(MATERIAL SUPPLIED)

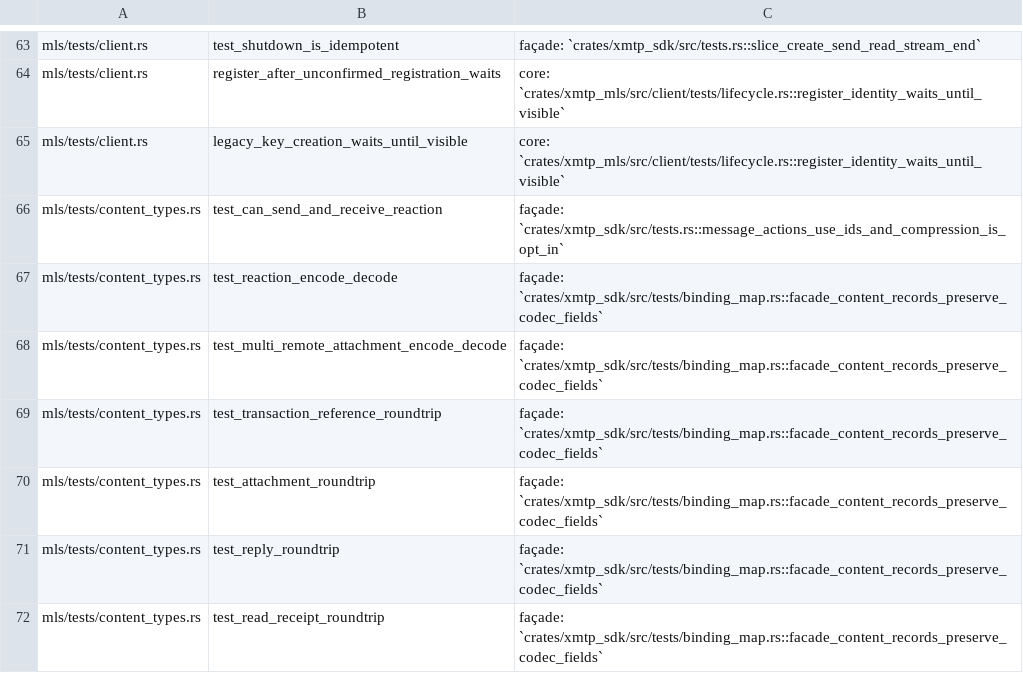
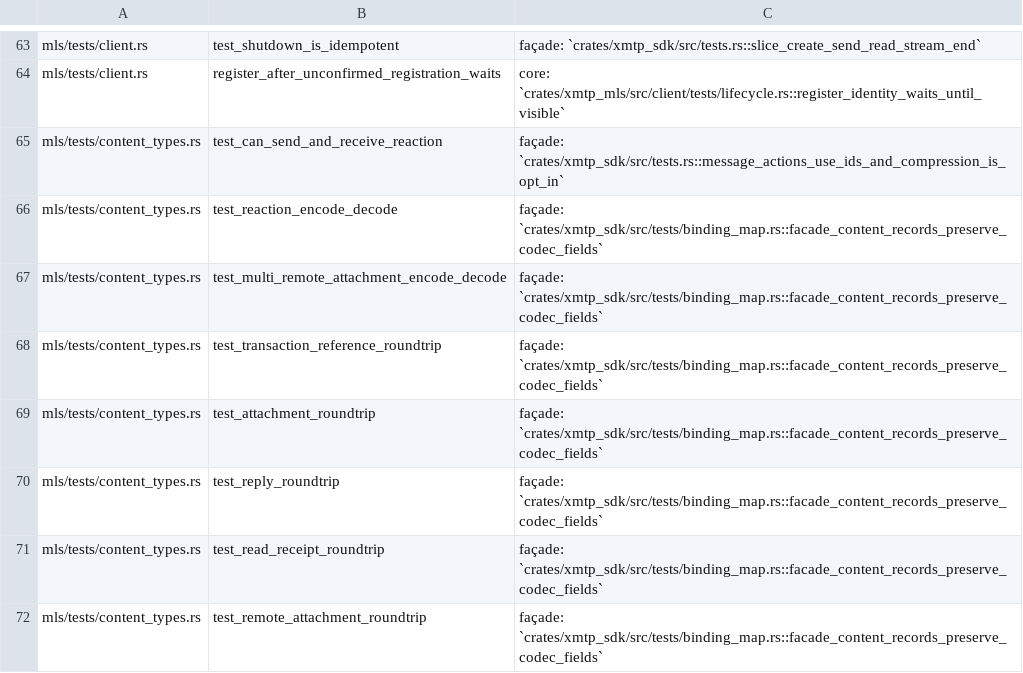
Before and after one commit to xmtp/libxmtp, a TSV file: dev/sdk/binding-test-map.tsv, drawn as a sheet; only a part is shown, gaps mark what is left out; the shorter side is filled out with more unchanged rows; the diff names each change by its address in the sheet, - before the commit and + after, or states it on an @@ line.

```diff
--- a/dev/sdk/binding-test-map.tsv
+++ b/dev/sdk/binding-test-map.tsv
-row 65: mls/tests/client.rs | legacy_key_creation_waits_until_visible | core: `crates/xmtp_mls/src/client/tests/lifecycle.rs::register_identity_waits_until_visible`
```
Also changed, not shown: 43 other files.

(End MATERIAL SUPPLIED)

- WORK REQUEST
Whenever a line in the preceding entries includes the word "binding", count it, and state the total alone.

- TASK RESULT
3